IURC: Impervious to ethics scandal
Formerly reassigned judge back on Edwardsport case
Today, a coalition of citizen groups filed an objection to the renewed participation of Chief Administrative Law Judge Lorraine Seyfried in proceedings relating to Duke Energy’s problem-plagued and scandal-ridden Edwardsport IGCC power plant.
Despite having been formally removed from all Edwardsport related dockets on December 7, 2010, Judge Seyfried has recently been a participant in two Executive Sessions at the IURC which were held “for the purpose of deliberation on the proposed outlines and the content and format for the proposed final order in [relation to the proposed settlement of the Edwardsport case].” If approved, the settlement would require Duke customers to pay $2.6 billion of estimated $3.5 billion cost to construct Edwardsport, plus over $650 million in financing charges during construction. The first Executive Session was held on October 22, 2012 and the second was held on November 28, 2012. Both sessions were confidential and not open to the public.
At the time of her removal from all Edwardsport related dockets, Judge Seyfried was also removed from her role as the ethics officer at the IURC. Both removals were originally reported on December 1, 2010 by the Indianapolis Star and were expressly linked to her role in clearing former Commission General Counsel and Chief Administrative Law Judge Scott Storms for his employment by Duke Energy Indiana in September 2010.
Subsequently, it was revealed that Judge Seyfried was aware that Mr. Storms was discussing prospective employment with Duke as early as April 16, 2010. It was also discovered and widely reported that the memo submitted to the Ethics Commission by Judge Seyfried on behalf of Mr. Storms in her role as the Ethics Officer for the Commission was in fact drafted by Mr. Storms himself and Judge Seyfried merely affixed her signature. Judge Seyfried acknowledged this fact in sworn testimony before the Ethics Commission on April 14, 2011.
While the Commissioners themselves declined comment at the time, the December 1 Star story quoted Commission spokesperson Danielle McGrath as to why the Commission was removing Ms. Seyfried from the Edwardsport cases: “Reassigning the cases is one of the many steps the commission has taken, and will continue to take, to ensure public confidence.”

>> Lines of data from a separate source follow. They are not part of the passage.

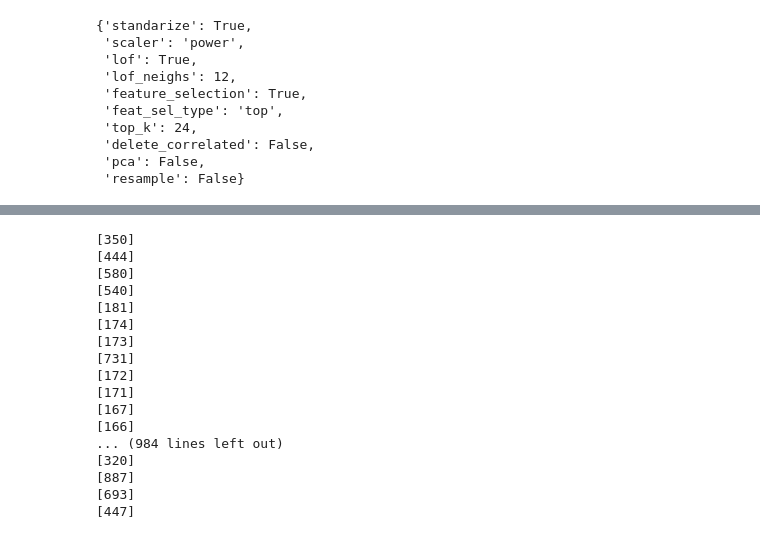
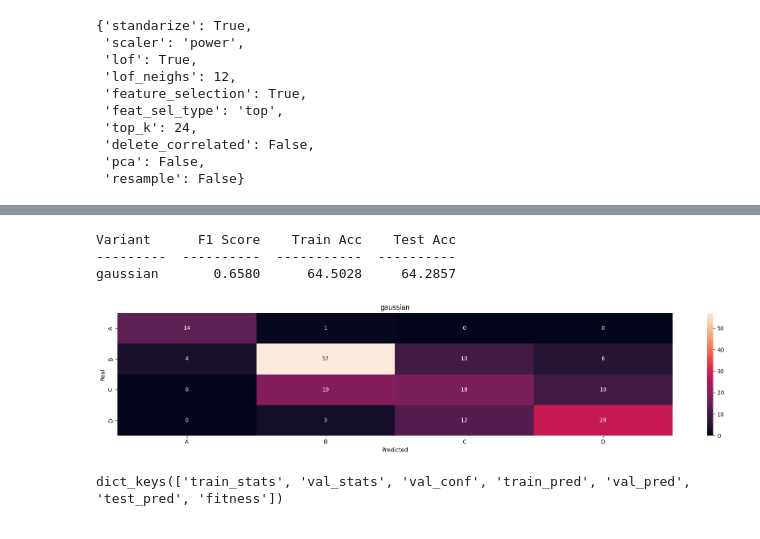
Before and after one commit to DomingoLopez/ClubFansIris, a Jupyter notebook: naive_bayes/naive_bayes.ipynb, the cells around one changed output, grey strips where cells are left out. Cells and saved outputs as stored; diff of their text form; code cells hidden in the pictures.

```diff
--- a/naive_bayes/naive_bayes.ipynb
+++ b/naive_bayes/naive_bayes.ipynb
@@ -424,3 +531,5 @@ study.optimize(BNTuning.objective_function, n_trials=1000)
+# %%
+results = BNTuning.get_trial_test(119)
 # %%
 study.best_params
 # %% [output]
@@ -598,21 +597,12 @@ self_trials[175]
-# %%
-for i in trials_np:
-    print(i)
-# %% [output]
-[350]
-[444]
-[580]
-[540]
-[181]
-[174]
-[173]
-[731]
-[172]
-[171]
-[167]
-[166]
-... (984 lines left out)
-[320]
-[887]
-[693]
-[447]
+# %%
+res = {"gaussian" : results}
+naive_bayes_stats(res)
+# %% [output]
+Variant      F1 Score    Train Acc    Test Acc
+---------  ----------  -----------  ----------
+gaussian       0.6580      64.5028     64.2857
+[figure, added]
+# %%
+res["gaussian"].keys()
+# %% [output]
+dict_keys(['train_stats', 'val_stats', 'val_conf', 'train_pred', 'val_pred', 'test_pred', 'fitness'])
```
Also changed, not shown: parts of 35 cells of this notebook.
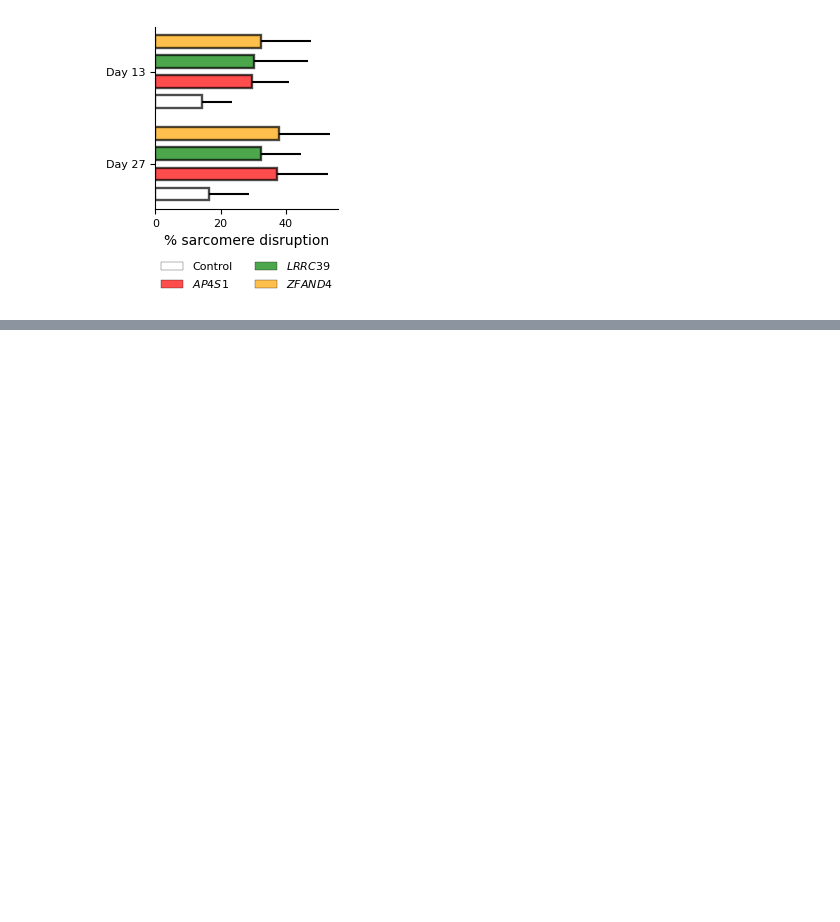
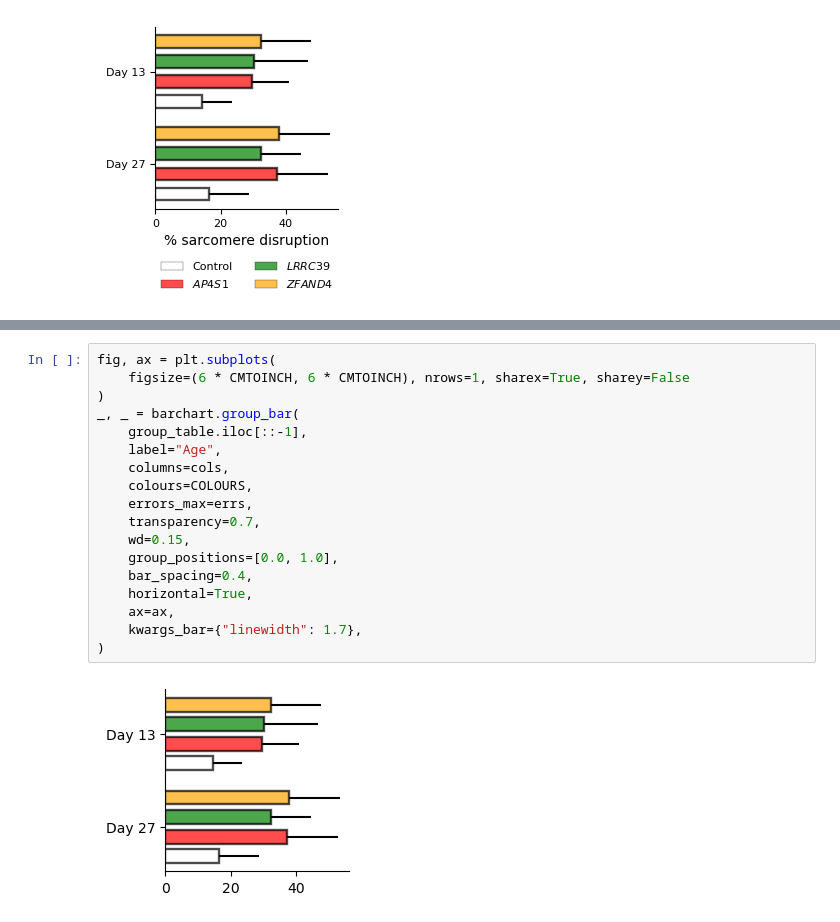
Before and after one commit to afschmidt/plot-misc, a Jupyter notebook: resources/examples/barchart.ipynb, the cells around one changed output, grey strips where cells are left out. Saved outputs shown, nothing was run; the diff lists cells and outputs as text; blank space fills up the shorter version.

Commit message:
docs(barcharts): added example using group_positions

```diff
--- a/resources/examples/barchart.ipynb
+++ b/resources/examples/barchart.ipynb
@@ -326,0 +330,20 @@ legend.get_frame().set_linewidth(LWID)
+# %%
+fig, ax = plt.subplots(
+    figsize=(6 * CMTOINCH, 6 * CMTOINCH), nrows=1, sharex=True, sharey=False
+)
+_, _ = barchart.group_bar(
+    group_table.iloc[::-1],
+    label="Age",
+    columns=cols,
+    colours=COLOURS,
+    errors_max=errs,
+    transparency=0.7,
+    wd=0.15,
+    group_positions=[0.0, 1.0],
+    bar_spacing=0.4,
+    horizontal=True,
+    ax=ax,
+    kwargs_bar={"linewidth": 1.7},
+)
+# %% [output]
+[figure, added]
```
Also changed, not shown: parts of 1 cell of this notebook.
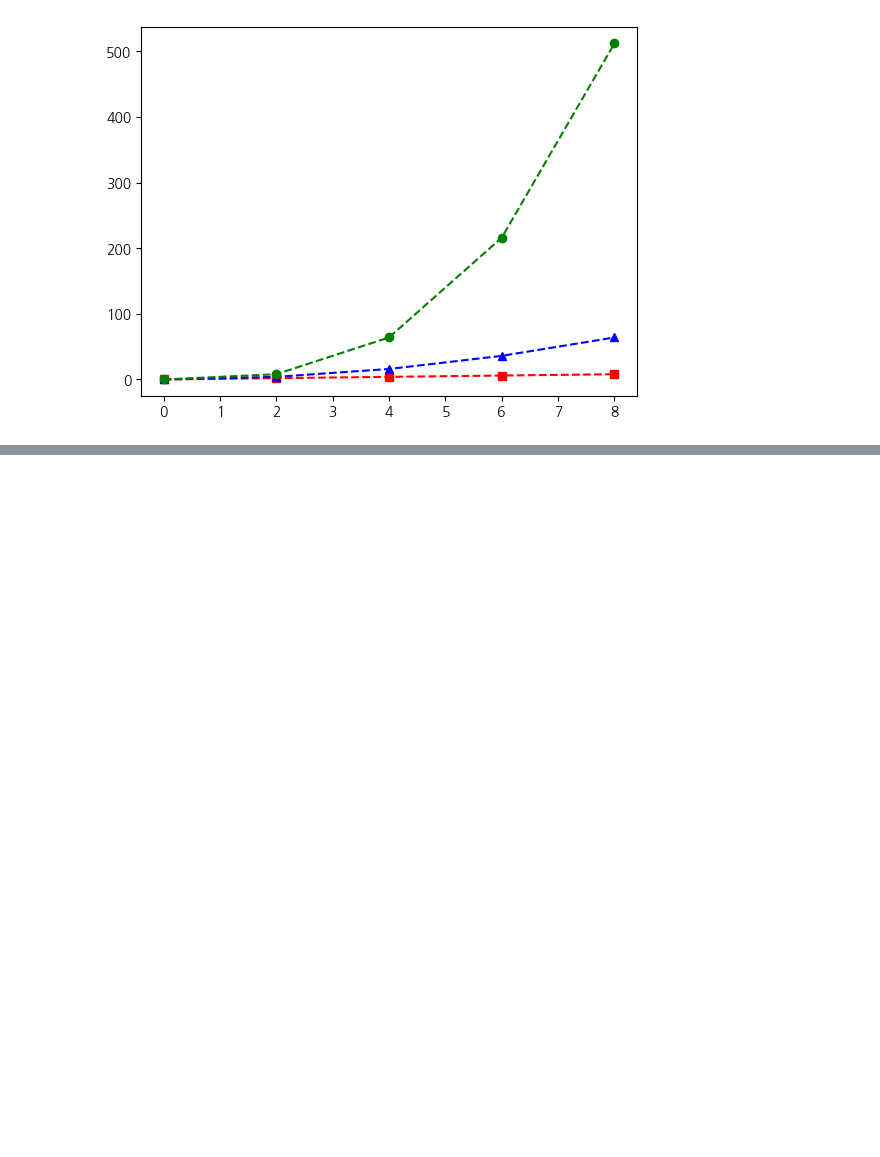
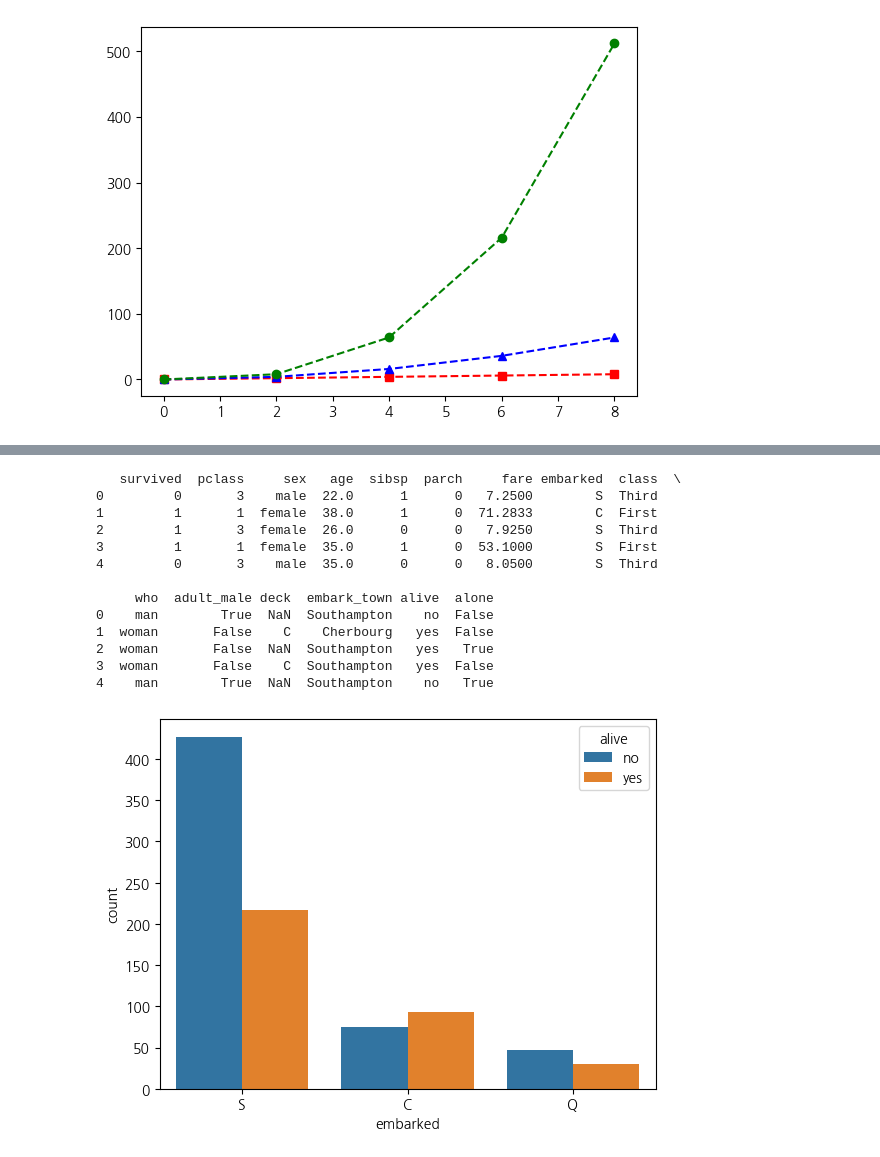
Before and after one commit to seoinhyeok96/pythorn, a Jupyter notebook: 개인공부/know/Matplotlib 실습 .ipynb, the cells around one changed output, grey strips where cells are left out. Saved outputs shown, nothing was run; the diff lists cells and outputs as text; code cells hidden in the pictures; blank space fills up the shorter version.

```diff
--- a/개인공부/know/Matplotlib 실습 .ipynb
+++ b/개인공부/know/Matplotlib 실습 .ipynb
@@ -32,0 +80,29 @@ plt.show()
+# %%
+import seaborn as sns
+
+# 타이타닉 데이터셋을 불러옵니다.
+titanic_data = sns.load_dataset('titanic')
+
+# 데이터셋의 일부를 확인합니다.
+print(titanic_data.head())
+
+# 막대 차트를 그립니다.
+sns.countplot(x='embarked', data=titanic_data,hue= 'alive')
+
+# 그래프를 출력합니다.
+plt.show()
+# %% [output]
+   survived  pclass     sex   age  sibsp  parch     fare embarked  class  \
+0         0       3    male  22.0      1      0   7.2500        S  Third
+1         1       1  female  38.0      1      0  71.2833        C  First
+2         1       3  female  26.0      0      0   7.9250        S  Third
+3         1       1  female  35.0      1      0  53.1000        S  First
+4         0       3    male  35.0      0      0   8.0500        S  Third
+
+     who  adult_male deck  embark_town alive  alone
+0    man        True  NaN  Southampton    no  False
+1  woman       False    C    Cherbourg   yes  False
+2  woman       False  NaN  Southampton   yes   True
+3  woman       False    C  Southampton   yes  False
+4    man        True  NaN  Southampton    no   True
+[figure, added]
```
Also changed, not shown: parts of 23 cells of this notebook.
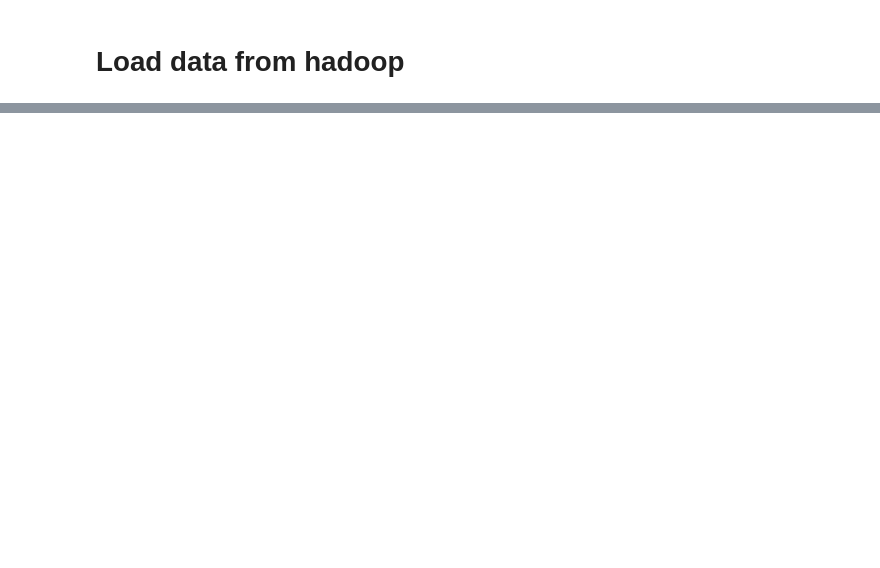
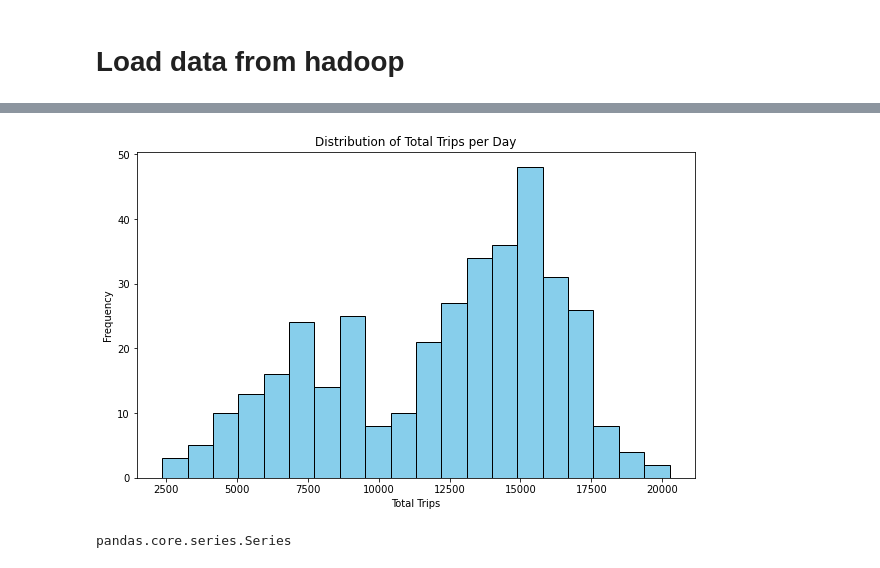
Before and after one commit to jmdtanalyst/CA01_Sem_02_MSc_Data_Analytics, a Jupyter notebook: RNN_Time_Series.ipynb, the cells around one changed output, grey strips where cells are left out. Saved outputs shown, nothing was run; the diff lists cells and outputs as text; code cells hidden in the pictures; blank space fills up the shorter version.

```diff
--- a/RNN_Time_Series.ipynb
+++ b/RNN_Time_Series.ipynb
@@ -139,0 +106,4 @@ print((df.count(), len(df.columns)))
+# %%
+trips = df.select("started_at")
+# %%
+trips = trips.withColumn("trips", lit(1))
@@ -139,0 +127,5 @@ print((df.count(), len(df.columns)))
+# %%
+window_spec = window(trips['started_at'], "1 day")
+daily_df = trips.groupBy(window_spec).agg(sum("trips").alias("total_trips"))
+# %%
+daily_df = daily_df.orderBy("window")
@@ -139,0 +164,14 @@ print((df.count(), len(df.columns)))
+# %%
+# Converting PySpark DataFrame to Pandas DataFrame
+pandas_df = daily_df.toPandas()
+
+# Plotting a histogram
+plt.figure(figsize=(10, 6))
+plt.hist(pandas_df['total_trips'], bins=20, color='skyblue', edgecolor='black')
+plt.title('Distribution of Total Trips per Day')
+plt.xlabel('Total Trips')
+plt.ylabel('Frequency')
+plt.grid(False)
+plt.show()
+# %% [output]
+[figure, added]
@@ -139,0 +180,4 @@ print((df.count(), len(df.columns)))
+# %%
+type(trips)
+# %% [output]
+pandas.core.series.Series
```
Also changed, not shown: parts of 24 cells of this notebook.
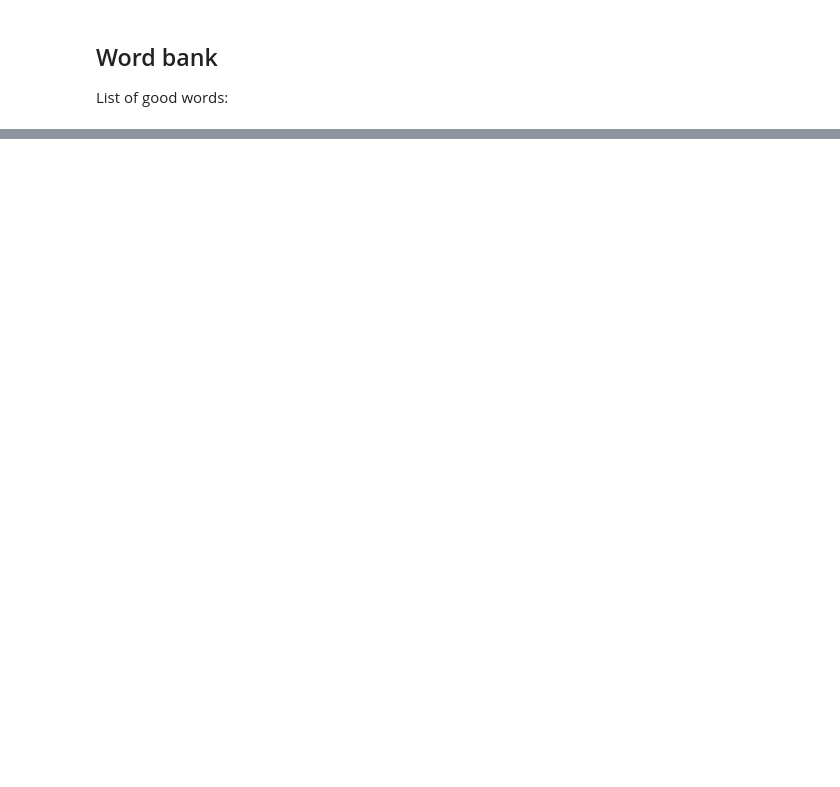
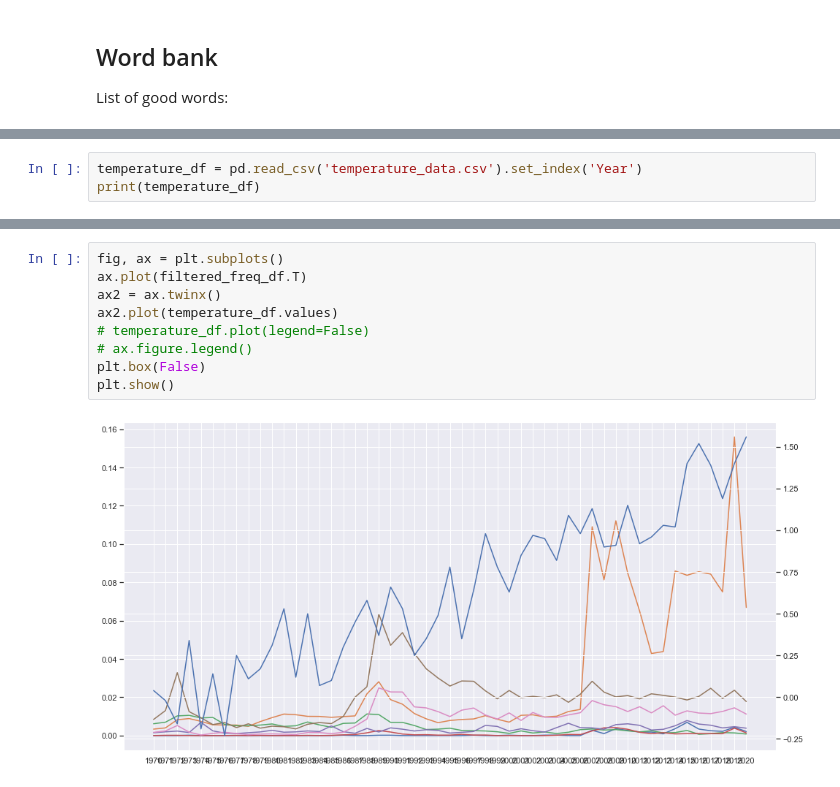
Before and after one commit to agnivchtj/UN-Debate-Corpus, a Jupyter notebook: UN Debates, World Happiness and International Trade.ipynb, the cells around one changed output, grey strips where cells are left out. Cells and saved outputs as stored; diff of their text form; blank space fills up the shorter version.

```diff
--- a/UN Debates, World Happiness and International Trade.ipynb
+++ b/UN Debates, World Happiness and International Trade.ipynb
@@ -180,0 +231,3 @@ Decommissioning
+# %%
+temperature_df = pd.read_csv('temperature_data.csv').set_index('Year')
+print(temperature_df)
@@ -180,0 +252,11 @@ Decommissioning
+# %%
+fig, ax = plt.subplots()
+ax.plot(filtered_freq_df.T)
+ax2 = ax.twinx()
+ax2.plot(temperature_df.values)
+# temperature_df.plot(legend=False)
+# ax.figure.legend()
+plt.box(False)
+plt.show()
+# %% [output]
+[figure, added]
```
Also changed, not shown: parts of 7 cells of this notebook, 2 other files.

In their filing, the citizens groups conclude that “Ms. Seyfried’s participation in the confidential Commission Executive Session deliberations resulting in the [forthcoming] order will unquestionably be in conflict with the Commission’s previously stated objective of ‘ensuring public confidence’ in the regulatory process relating to the Edwardsport Project.”
Copies of the motions and related documents are available upon request.